◆ PROBLEM REQUIREMENTS:
Below are some records; copy them word for word and drop the pictures.

◆ EXTRACTED INFORMATION:
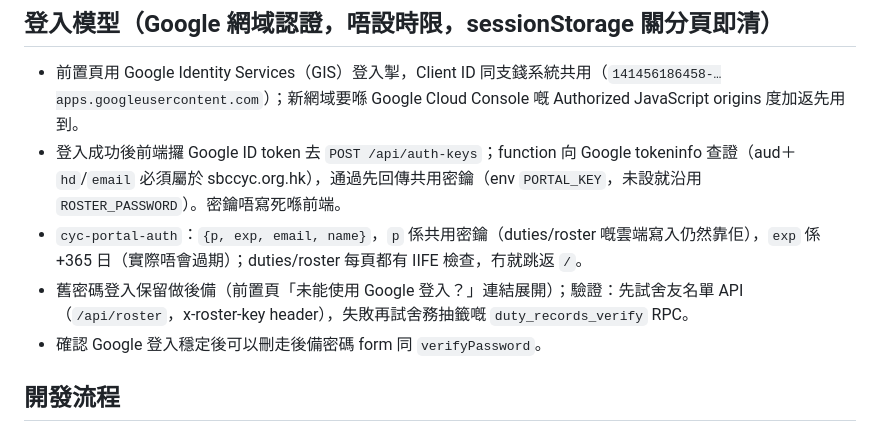
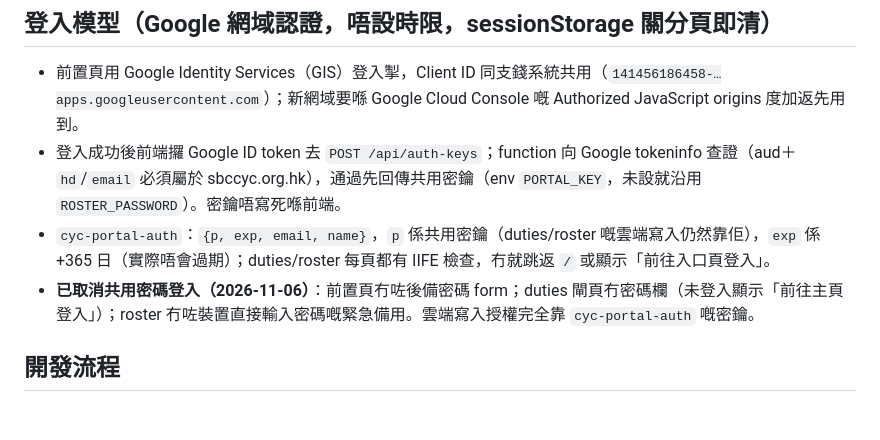
Before and after one commit to simonho1016/housebnamelist, a Markdown page: AGENTS.md, the part around the change. Drawn GitHub-style.

Commit message:
AGENTS.md：記錄已取消共用密碼登入

```diff
--- a/AGENTS.md
+++ b/AGENTS.md
@@ -27,9 +27,8 @@ netlify/functions/         roster.mjs（舍友名單雲端 API，Netlify Blobs
 
 - 前置頁用 Google Identity Services（GIS）登入掣，Client ID 同支錢系統共用（`141456186458-…apps.googleusercontent.com`）；新網域要喺 Google Cloud Console 嘅 Authorized JavaScript origins 度加返先用到。
 - 登入成功後前端攞 Google ID token 去 `POST /api/auth-keys`；function 向 Google tokeninfo 查證（aud＋`hd`/`email` 必須屬於 sbccyc.org.hk），通過先回傳共用密鑰（env `PORTAL_KEY`，未設就沿用 `ROSTER_PASSWORD`）。密鑰唔寫死喺前端。
-- `cyc-portal-auth`：`{p, exp, email, name}`，`p` 係共用密鑰（duties/roster 嘅雲端寫入仍然靠佢），`exp` 係 +365 日（實際唔會過期）；duties/roster 每頁都有 IIFE 檢查，冇就跳返 `/`。
-- 舊密碼登入保留做後備（前置頁「未能使用 Google 登入？」連結展開）；驗證：先試舍友名單 API（`/api/roster`，x-roster-key header），失敗再試舍務抽籤嘅 `duty_records_verify` RPC。
-- 確認 Google 登入穩定後可以刪走後備密碼 form 同 `verifyPassword`。
+- `cyc-portal-auth`：`{p, exp, email, name}`，`p` 係共用密鑰（duties/roster 嘅雲端寫入仍然靠佢），`exp` 係 +365 日（實際唔會過期）；duties/roster 每頁都有 IIFE 檢查，冇就跳返 `/` 或顯示「前往入口頁登入」。
+- **已取消共用密碼登入（2026-11-06）**：前置頁冇咗後備密碼 form；duties 閘頁冇密碼欄（未登入顯示「前往主頁登入」）；roster 冇咗裝置直接輸入密碼嘅緊急備用。雲端寫入授權完全靠 `cyc-portal-auth` 嘅密鑰。
 
 ## 開發流程
 
```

◆ EXERCISE SOLUTION:
Before and after one commit to simonho1016/housebnamelist, a Markdown page: AGENTS.md, the part around the change. Drawn GitHub-style.

Commit message:
AGENTS.md：記錄已取消共用密碼登入

```diff
--- a/AGENTS.md
+++ b/AGENTS.md
@@ -27,9 +27,8 @@ netlify/functions/         roster.mjs（舍友名單雲端 API，Netlify Blobs
 
 - 前置頁用 Google Identity Services（GIS）登入掣，Client ID 同支錢系統共用（`141456186458-…apps.googleusercontent.com`）；新網域要喺 Google Cloud Console 嘅 Authorized JavaScript origins 度加返先用到。
 - 登入成功後前端攞 Google ID token 去 `POST /api/auth-keys`；function 向 Google tokeninfo 查證（aud＋`hd`/`email` 必須屬於 sbccyc.org.hk），通過先回傳共用密鑰（env `PORTAL_KEY`，未設就沿用 `ROSTER_PASSWORD`）。密鑰唔寫死喺前端。
-- `cyc-portal-auth`：`{p, exp, email, name}`，`p` 係共用密鑰（duties/roster 嘅雲端寫入仍然靠佢），`exp` 係 +365 日（實際唔會過期）；duties/roster 每頁都有 IIFE 檢查，冇就跳返 `/`。
-- 舊密碼登入保留做後備（前置頁「未能使用 Google 登入？」連結展開）；驗證：先試舍友名單 API（`/api/roster`，x-roster-key header），失敗再試舍務抽籤嘅 `duty_records_verify` RPC。
-- 確認 Google 登入穩定後可以刪走後備密碼 form 同 `verifyPassword`。
+- `cyc-portal-auth`：`{p, exp, email, name}`，`p` 係共用密鑰（duties/roster 嘅雲端寫入仍然靠佢），`exp` 係 +365 日（實際唔會過期）；duties/roster 每頁都有 IIFE 檢查，冇就跳返 `/` 或顯示「前往入口頁登入」。
+- **已取消共用密碼登入（2026-11-06）**：前置頁冇咗後備密碼 form；duties 閘頁冇密碼欄（未登入顯示「前往主頁登入」）；roster 冇咗裝置直接輸入密碼嘅緊急備用。雲端寫入授權完全靠 `cyc-portal-auth` 嘅密鑰。
 
 ## 開發流程
 
```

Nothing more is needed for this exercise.